We measured modulation sensitivity to a pair of equally luminous sinusoidally modulated lights (568 and 630 nm) as a function of their relative phase. Measurements were made for 2, 3, 6, and 12 Hz at a retinal illuminance of 100 Td. The data indicated that two processes were active and their outputs combined by a vector summation rule. There was a phase shift of −18° to −20° (630 nm leads 568 nm) at 6 Hz, no phase shift at 12 Hz, an equivocal shift at 2 Hz, and an indeterminate shift at 3 Hz. At frequencies where a phase shift was observed, our analysis indicated that the phase shift affected sensitivities measured at all relative phase settings.

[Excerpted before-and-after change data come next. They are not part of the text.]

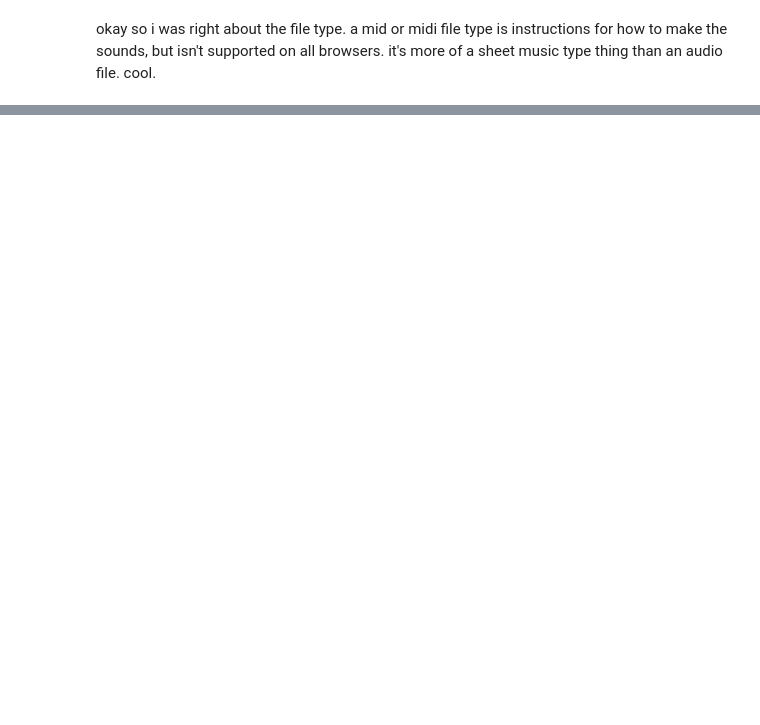
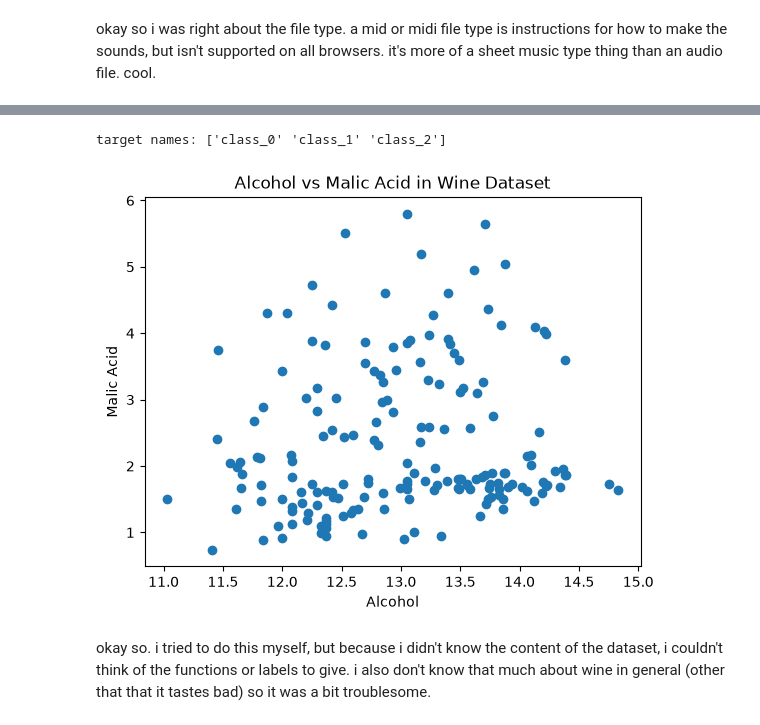
Before and after one commit to audlyworms/ai-for-the-arts, a Jupyter notebook: coding_exercises.ipynb, the cells around one changed output, grey strips where cells are left out. Drawn from its saved outputs; the diff is of its cells as text; code cells hidden in the pictures; blank space fills up the shorter version.

```diff
--- a/coding_exercises.ipynb
+++ b/coding_exercises.ipynb
@@ -197,0 +334,6 @@ okay so i was right about the file type. a mid or midi file type is instructions
+# %%
+from sklearn.datasets import load_wine
+
+wine = load_wine()
+
+print(wine)
@@ -197,0 +358,21 @@ okay so i was right about the file type. a mid or midi file type is instructions
+# %%
+print("target names:", wine.target_names)
+# %% [output]
+target names: ['class_0' 'class_1' 'class_2']
+# %%
+df = pd.DataFrame(wine.data, columns=wine.feature_names)
+
+plt.scatter(
+    df["alcohol"],
+    df["malic_acid"]
+)
+
+plt.xlabel("Alcohol")
+plt.ylabel("Malic Acid")
+plt.title("Alcohol vs Malic Acid in Wine Dataset")
+
+plt.show()
+# %% [output]
+[figure, added]
+# %% [markdown]
+okay so. i tried to do this myself, but because i didn't know the content of the dataset, i couldn't think of the functions or labels to give. i also don't know that much about wine in general (other that that it tastes bad) so it was a bit troublesome.
```
Also changed, not shown: parts of 17 cells of this notebook, 3 other files.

These results are inconsistent with models postulating equal contributions of long-wavelength- and middle-wavelength-receptors to centers and surrounds of processes responsible for the detection of luminance flicker.
© 1986 Optical Society of AmericaPDF Article